“When we compare that to the attrition rate, the average in the past couple years have starting with classes at 40 and then when it comes six months later to graduation we’re graduating maybe 16, 17,” said Robert Cavaco President of SHOPO.

Get Hawaii’s latest morning news delivered to your inbox, sign up for News 2 You

A former HPD detective said there are a few reasons why some recruits don’t make it. Many are cut during background checks and testing.

“If you recruit somebody who has a high school diploma, GED, a driver’s license and is 20, it’s been probably three years since they’ve been in school,” said Sheryl Sunia, professor at Hawaii Pacific University. “So you’re in the academy, you have academic work, you have to take tests, you have to pass, you have to have physical agility.”

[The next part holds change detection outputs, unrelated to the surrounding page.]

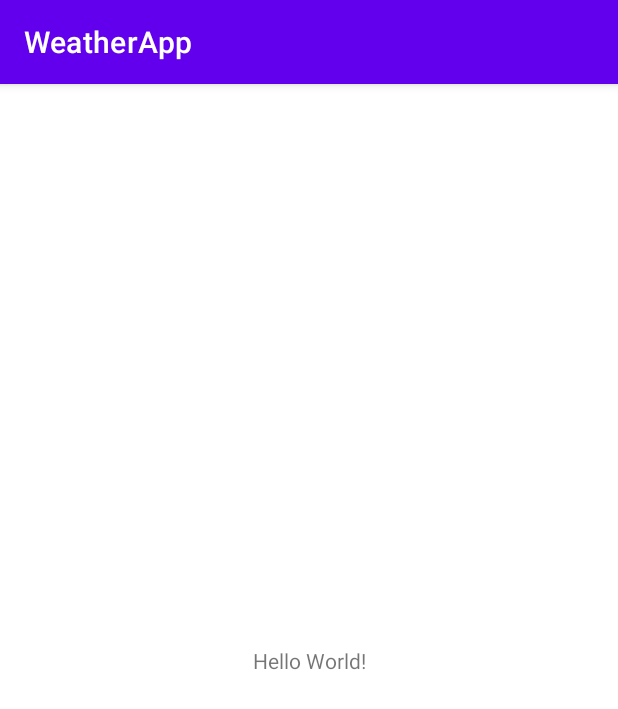
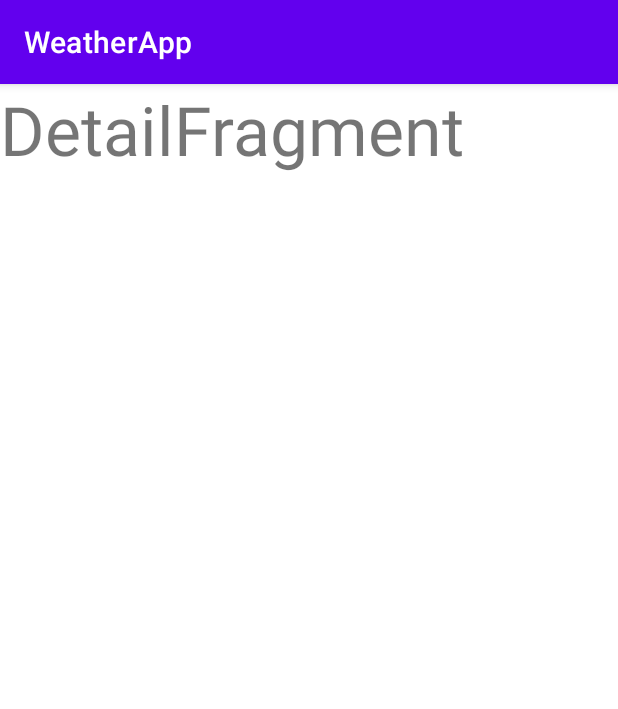
Before and after one commit to ilsave/WeatherDemo, an Android app: the screen it shows after launch (MainActivity), on a phone screen of 412 x 824 dp. Shown: the top 709 px of the screen. Run offline under Robolectric (Android 15) with nearby library versions, the phone set to English and light mode, and no system bars.

Commit message:
add Navigation Component

```diff
--- a/app/src/main/res/layout/activity_main.xml
+++ b/app/src/main/res/layout/activity_main.xml
@@ -6,13 +6,17 @@
     android:layout_height="match_parent"
     tools:context=".MainActivity">
 
-    <TextView
-        android:layout_width="wrap_content"
-        android:layout_height="wrap_content"
-        android:text="Hello World!"
+    <androidx.fragment.app.FragmentContainerView
+        android:id="@+id/nav_host_fragment"
+        android:name="androidx.navigation.fragment.NavHostFragment"
+        android:layout_width="0dp"
+        android:layout_height="0dp"
+        app:layout_constraintLeft_toLeftOf="parent"
+        app:layout_constraintRight_toRightOf="parent"
+        app:layout_constraintTop_toTopOf="parent"
         app:layout_constraintBottom_toBottomOf="parent"
-        app:layout_constraintEnd_toEndOf="parent"
-        app:layout_constraintStart_toStartOf="parent"
-        app:layout_constraintTop_toTopOf="parent" />
+
+        app:defaultNavHost="true"
+        app:navGraph="@navigation/app_nav_graph" />
 
 </androidx.constraintlayout.widget.ConstraintLayout>
--- /dev/null
+++ b/app/src/main/res/navigation/app_nav_graph.xml
@@ -0,0 +1,13 @@
+<?xml version="1.0" encoding="utf-8"?>
+<navigation xmlns:android="http://schemas.android.com/apk/res/android"
+    xmlns:app="http://schemas.android.com/apk/res-auto"
+    android:id="@+id/app_nav_graph"
+    app:startDestination="@id/feature_detail_nav_graph">
+
+    <include app:graph="@navigation/feature_detail_nav_graph" />
+
+    <include app:graph="@navigation/feature_favorite_nav_graph" />
+
+    <include app:graph="@navigation/feature_search_nav_graph" />
+
+</navigation>
--- /dev/null
+++ b/feature_detail/src/main/java/ru/gushchin/feature_detail/presentation/DetailFragment.kt
@@ -0,0 +1,35 @@
+package ru.gushchin.feature_detail.presentation
+
+import android.os.Bundle
+import androidx.fragment.app.Fragment
+import android.view.LayoutInflater
+import android.view.View
+import android.view.ViewGroup
+import ru.gushchin.feature_detail.R
+
+
+class DetailFragment : Fragment() {
+
+    override fun onCreate(savedInstanceState: Bundle?) {
+        super.onCreate(savedInstanceState)
+
+    }
+
+    override fun onCreateView(
+        inflater: LayoutInflater, container: ViewGroup?,
+        savedInstanceState: Bundle?
+    ): View? {
+        // Inflate the layout for this fragment
+        return inflater.inflate(R.layout.fragment_detail, container, false)
+    }
+
+    companion object {
+//        fun newInstance(param1: String, param2: String) =
+//            DetailFragment().apply {
+//                arguments = Bundle().apply {
+//                    putString(ARG_PARAM1, param1)
+//                    putString(ARG_PARAM2, param2)
+//                }
+//            }
+    }
+}
--- /dev/null
+++ b/feature_detail/src/main/res/layout/fragment_detail.xml
@@ -0,0 +1,14 @@
+<?xml version="1.0" encoding="utf-8"?>
+<FrameLayout xmlns:android="http://schemas.android.com/apk/res/android"
+    xmlns:tools="http://schemas.android.com/tools"
+    android:layout_width="match_parent"
+    android:layout_height="match_parent"
+    tools:context=".presentation.DetailFragment">
+
+    <TextView
+        android:layout_width="wrap_content"
+        android:layout_height="wrap_content"
+        android:text="DetailFragment"
+        android:textSize="45sp"/>
+
+</FrameLayout>
--- /dev/null
+++ b/feature_detail/src/main/res/navigation/feature_detail_nav_graph.xml
@@ -0,0 +1,16 @@
+<?xml version="1.0" encoding="utf-8"?>
+<navigation xmlns:android="http://schemas.android.com/apk/res/android"
+    xmlns:app="http://schemas.android.com/apk/res-auto"
+    xmlns:tools="http://schemas.android.com/tools"
+    android:id="@+id/feature_detail_nav_graph"
+    app:startDestination="@id/detailFragment">
+
+    <fragment
+        android:id="@+id/detailFragment"
+        android:name="ru.gushchin.feature_detail.presentation.DetailFragment"
+        android:label="fragment_detail"
+        tools:layout="@layout/fragment_detail" >
+        <deepLink
+            app:uri="android-app://example.google.app/detail_fragment" />
+    </fragment>
+</navigation>
--- /dev/null
+++ b/feature_detail/src/main/res/values/strings.xml
@@ -0,0 +1,4 @@
+<resources>
+    <!-- TODO: Remove or change this placeholder text -->
+    <string name="hello_blank_fragment">Hello blank fragment</string>
+</resources>
--- /dev/null
+++ b/feature_favorite/src/main/res/navigation/feature_favorite_nav_graph.xml
@@ -0,0 +1,17 @@
+<?xml version="1.0" encoding="utf-8"?>
+<navigation xmlns:android="http://schemas.android.com/apk/res/android"
+    xmlns:app="http://schemas.android.com/apk/res-auto"
+    xmlns:tools="http://schemas.android.com/tools"
+    android:id="@+id/feature_favorite_nav_graph"
+    app:startDestination="@id/favoriteListFragment">
+
+    <fragment
+        android:id="@+id/favoriteListFragment"
+        android:name="ru.gushchin.feature_favorite.presentation.FavoriteListFragment"
+        android:label="fragment_favorite_list"
+        tools:layout="@layout/fragment_favorite_list">
+        <deepLink
+            app:uri="android-app://example.google.app/favorite_list_fragment" />
+    </fragment>
+
+</navigation>
--- /dev/null
+++ b/feature_favorite/src/main/res/values/strings.xml
@@ -0,0 +1,4 @@
+<resources>
+    <!-- TODO: Remove or change this placeholder text -->
+    <string name="hello_blank_fragment">Hello blank fragment</string>
+</resources>
--- /dev/null
+++ b/feature_search/src/main/res/navigation/feature_search_nav_graph.xml
@@ -0,0 +1,17 @@
+<?xml version="1.0" encoding="utf-8"?>
+<navigation xmlns:android="http://schemas.android.com/apk/res/android"
+    xmlns:app="http://schemas.android.com/apk/res-auto"
+    xmlns:tools="http://schemas.android.com/tools"
+    android:id="@+id/feature_search_nav_graph"
+    app:startDestination="@id/searchFragment">
+
+    <fragment
+        android:id="@+id/searchFragment"
+        android:name="ru.gushchin.feature_search.presentation.SearchFragment"
+        android:label="fragment_search"
+        tools:layout="@layout/fragment_search">
+    <deepLink
+        app:uri="android-app://example.google.app/search_fragment" />
+    </fragment>
+
+</navigation>
--- /dev/null
+++ b/feature_search/src/main/res/values/strings.xml
@@ -0,0 +1,4 @@
+<resources>
+    <!-- TODO: Remove or change this placeholder text -->
+    <string name="hello_blank_fragment">Hello blank fragment</string>
+</resources>
```
Also changed, not shown: app/build.gradle (+13 -0 lines), app/src/main/java/ru/gushchin/weatherapp/MainActivity.kt (+11 -0 lines), feature_detail/build.gradle (+9 -0 lines), feature_favorite/build.gradle (+9 -0 lines), feature_favorite/src/main/java/ru/gushchin/feature_favorite/presentation/FavoriteListFragment.kt (added, +35 -0 lines), feature_favorite/src/main/res/layout/fragment_favorite_list.xml (added, +14 -0 lines), feature_search/build.gradle (+9 -0 lines), feature_search/src/main/java/ru/gushchin/feature_search/presentation/SearchFragment.kt (added, +44 -0 lines), feature_search/src/main/res/layout/fragment_search.xml (added, +14 -0 lines).
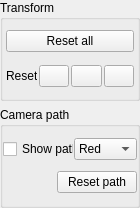
Above: app/ui/cameraoptionswidget.ui from MakiNoAtorie/JustAnimate before the change. Below: the same form after it.
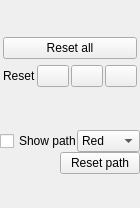
That is the form after the change.

What changed in the file:
```diff
--- a/app/ui/cameraoptionswidget.ui
+++ b/app/ui/cameraoptionswidget.ui
@@ -30,10 +30,6 @@
     <number>0</number>
    </property>
    <item>
-    <widget class="QGroupBox" name="transformGroupBox">
-     <property name="title">
-      <string>Transform</string>
-     </property>
      <layout class="QGridLayout" name="gridLayout" rowstretch="0,0">
       <property name="leftMargin">
        <number>3</number>
@@ -107,13 +103,8 @@
        </widget>
       </item>
      </layout>
-    </widget>
    </item>
    <item>
-    <widget class="QGroupBox" name="cameraPathGroupBox">
-     <property name="title">
-      <string>Camera path</string>
-     </property>
      <layout class="QVBoxLayout" name="verticalLayout_2">
       <property name="spacing">
        <number>0</number>
@@ -204,7 +195,6 @@
        </layout>
       </item>
      </layout>
-    </widget>
    </item>
   </layout>
  </widget>
```
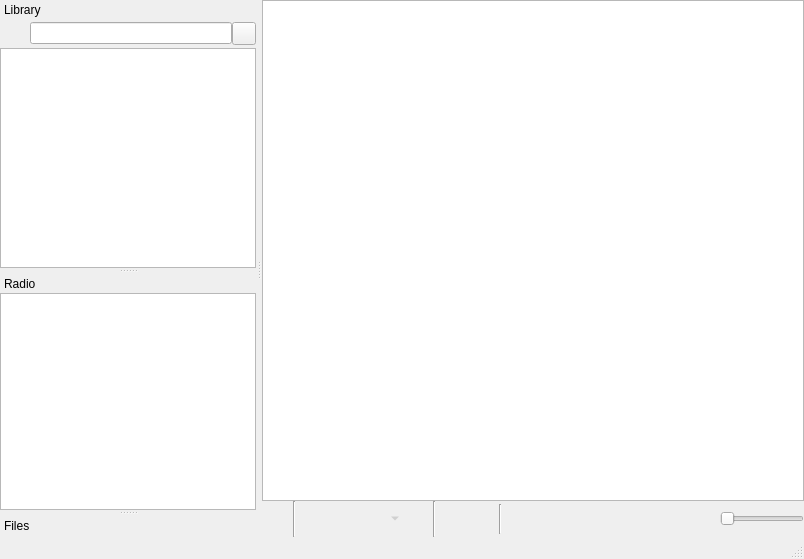
Above: src/mainwindow.ui from clementine-player/Clementine before the change. Below: the same form after it.
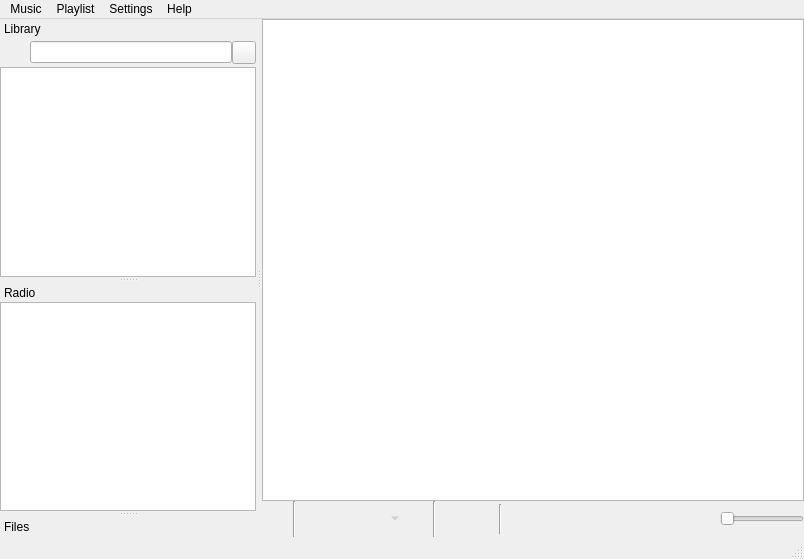
That is the form after the change. Icons and pictures are not drawn. Custom widgets are drawn as their Qt base class.

Diff of the .ui file:
```diff
--- a/src/mainwindow.ui
+++ b/src/mainwindow.ui
@@ -428,6 +428,52 @@
     </layout>
    </widget>
   </widget>
+  <widget class="QMenuBar" name="menuBar">
+   <property name="geometry">
+    <rect>
+     <x>0</x>
+     <y>0</y>
+     <width>804</width>
+     <height>23</height>
+    </rect>
+   </property>
+   <widget class="QMenu" name="menuMusic">
+    <property name="title">
+     <string>Music</string>
+    </property>
+    <addaction name="action_previous_track"/>
+    <addaction name="action_play_pause"/>
+    <addaction name="action_stop"/>
+    <addaction name="action_next_track"/>
+    <addaction name="separator"/>
+    <addaction name="action_love"/>
+    <addaction name="action_ban"/>
+    <addaction name="separator"/>
+    <addaction name="action_quit"/>
+   </widget>
+   <widget class="QMenu" name="menuPlaylist">
+    <property name="title">
+     <string>Playlist</string>
+    </property>
+    <addaction name="action_clear_playlist"/>
+   </widget>
+   <widget class="QMenu" name="menuSettings">
+    <property name="title">
+     <string>Settings</string>
+    </property>
+    <addaction name="action_configure"/>
+   </widget>
+   <widget class="QMenu" name="menuHelp">
+    <property name="title">
+     <string>Help</string>
+    </property>
+    <addaction name="action_about"/>
+   </widget>
+   <addaction name="menuMusic"/>
+   <addaction name="menuPlaylist"/>
+   <addaction name="menuSettings"/>
+   <addaction name="menuHelp"/>
+  </widget>
   <action name="action_previous_track">
    <property name="icon">
     <iconset>
```
Left out of the diff: 44 changed lines with no effect on the pictures.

Sunia said many police departments have started recruiting from college to improve graduation rates.

“Not requiring but at least trying to recruit from there, because this is the time they know how to study. They know academics, they have basic skills and you really need to assess your training every so many years,” Sunia said.

The Maui Police Department is also seeing a shortage as patrol is down about 100 officers according to SHOPO. Chief John Pelletier has made some changes to fix that.

“I’ve directed that we take a look at the academy which was eight months believe it or not,” Pelletier said. “That doesn’t meet national standards which is about 900 hours. So I made ours comparable, because that’s who we’re competing against.”

SHOPO is urging departments to focus on recruiting and retaining officers. According to a WalletHub study, Hawaii is the second to the worst state to become an officer. The study cites Hawaii as one of the lowest states for median income growth for officers as well.

“There are other municipalities that pay for lateral officers. So that’s an officer that has five years experience at another agency. They’re paying those officers $25,000 signing bonuses,” Pelletier said.

SHOPO is hoping changes will come when HPD welcomes a new chief. The police commission says some of the finalists for the job will be revealed in Thursday’s commission meeting with a new chief selected on May 23.

Check out what’s going on around the nation on our National News page

“We’re going to take that opportunity definitely to put the future chief on notice and say this is a priority for us and our members. We really want to see this through,” Cavaco said.